Your goal: The records below hold pictures; please leave those out and retype the rest exactly.

Data records:
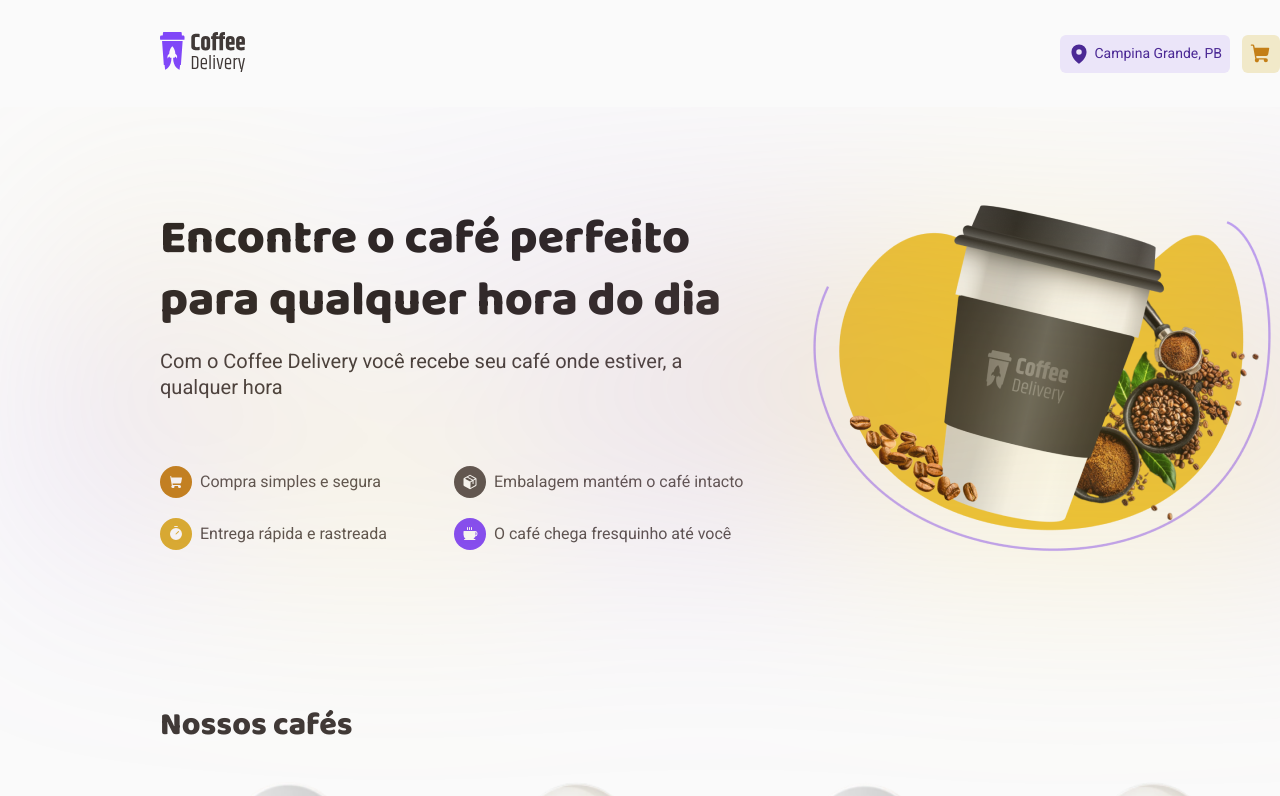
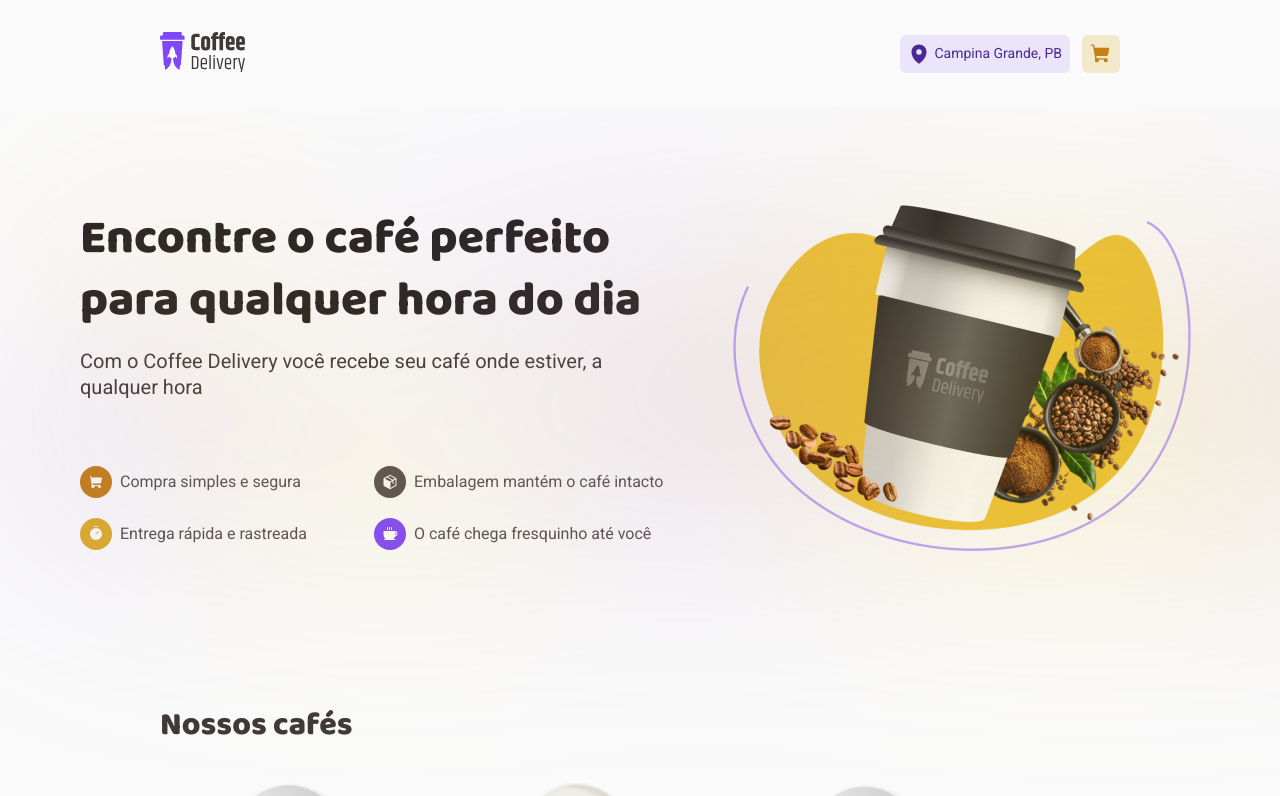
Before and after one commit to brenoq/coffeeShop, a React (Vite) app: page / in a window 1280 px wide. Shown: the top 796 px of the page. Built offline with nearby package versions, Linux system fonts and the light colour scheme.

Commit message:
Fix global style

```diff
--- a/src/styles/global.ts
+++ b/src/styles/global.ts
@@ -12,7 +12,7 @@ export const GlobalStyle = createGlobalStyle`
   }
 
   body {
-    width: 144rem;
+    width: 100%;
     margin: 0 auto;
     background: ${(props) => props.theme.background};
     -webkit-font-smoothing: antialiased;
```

Expected answer:
Before and after one commit to brenoq/coffeeShop, a React (Vite) app: page / in a window 1280 px wide. Shown: the top 796 px of the page. Built offline with nearby package versions, Linux system fonts and the light colour scheme.

Commit message:
Fix global style

```diff
--- a/src/styles/global.ts
+++ b/src/styles/global.ts
@@ -12,7 +12,7 @@ export const GlobalStyle = createGlobalStyle`
   }
 
   body {
-    width: 144rem;
+    width: 100%;
     margin: 0 auto;
     background: ${(props) => props.theme.background};
     -webkit-font-smoothing: antialiased;
```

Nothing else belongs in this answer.